● **Task details**
State how many lines in the entries below hold the word "中身の変化", with nothing besides the number.

━━━━━━━━━━━━━━━━━━━━

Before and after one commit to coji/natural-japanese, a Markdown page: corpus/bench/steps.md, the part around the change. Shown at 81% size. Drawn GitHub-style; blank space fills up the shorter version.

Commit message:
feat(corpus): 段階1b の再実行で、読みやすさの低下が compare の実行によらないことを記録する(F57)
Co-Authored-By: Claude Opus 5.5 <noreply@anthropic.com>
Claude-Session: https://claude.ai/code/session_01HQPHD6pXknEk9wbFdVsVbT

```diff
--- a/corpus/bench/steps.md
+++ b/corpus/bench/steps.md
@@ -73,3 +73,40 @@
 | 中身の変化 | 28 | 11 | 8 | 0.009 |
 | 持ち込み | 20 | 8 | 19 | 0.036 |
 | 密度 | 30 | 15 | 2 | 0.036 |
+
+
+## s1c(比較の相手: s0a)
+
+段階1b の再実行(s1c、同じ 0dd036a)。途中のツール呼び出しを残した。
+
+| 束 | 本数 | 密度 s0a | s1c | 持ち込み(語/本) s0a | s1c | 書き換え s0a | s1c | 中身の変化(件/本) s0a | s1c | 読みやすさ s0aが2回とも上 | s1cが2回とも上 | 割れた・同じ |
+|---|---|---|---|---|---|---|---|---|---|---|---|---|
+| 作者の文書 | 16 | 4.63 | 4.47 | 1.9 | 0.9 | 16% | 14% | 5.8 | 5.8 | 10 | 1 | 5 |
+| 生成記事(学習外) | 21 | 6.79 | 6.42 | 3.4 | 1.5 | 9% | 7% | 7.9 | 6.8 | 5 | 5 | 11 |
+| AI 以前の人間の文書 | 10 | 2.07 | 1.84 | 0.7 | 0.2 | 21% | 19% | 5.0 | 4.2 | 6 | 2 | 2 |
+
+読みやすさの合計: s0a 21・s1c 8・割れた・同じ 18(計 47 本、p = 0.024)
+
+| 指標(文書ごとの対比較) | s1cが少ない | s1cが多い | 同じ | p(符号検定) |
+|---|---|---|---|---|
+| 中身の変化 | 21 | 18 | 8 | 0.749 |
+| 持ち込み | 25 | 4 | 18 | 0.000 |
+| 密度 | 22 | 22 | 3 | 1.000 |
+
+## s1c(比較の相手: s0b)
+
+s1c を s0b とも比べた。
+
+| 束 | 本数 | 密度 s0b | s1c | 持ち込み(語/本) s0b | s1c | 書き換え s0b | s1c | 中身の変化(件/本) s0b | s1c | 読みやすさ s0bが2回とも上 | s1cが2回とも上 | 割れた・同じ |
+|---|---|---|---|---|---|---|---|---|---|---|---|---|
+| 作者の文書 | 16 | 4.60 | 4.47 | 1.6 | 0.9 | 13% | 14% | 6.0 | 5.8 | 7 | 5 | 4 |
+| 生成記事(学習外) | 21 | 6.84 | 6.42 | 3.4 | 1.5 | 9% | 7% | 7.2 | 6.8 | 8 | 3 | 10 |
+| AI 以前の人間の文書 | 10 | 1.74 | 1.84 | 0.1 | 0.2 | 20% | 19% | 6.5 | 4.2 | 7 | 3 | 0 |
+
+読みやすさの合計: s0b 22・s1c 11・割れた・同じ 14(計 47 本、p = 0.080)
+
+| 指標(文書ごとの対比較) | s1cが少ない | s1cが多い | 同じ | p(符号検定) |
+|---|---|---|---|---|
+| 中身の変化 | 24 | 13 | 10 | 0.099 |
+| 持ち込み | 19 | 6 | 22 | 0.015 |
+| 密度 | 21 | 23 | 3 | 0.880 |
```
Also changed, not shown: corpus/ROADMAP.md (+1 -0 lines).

━━━━━━━━━━━━━━━━━━━━

● **Answer for this exercise**
5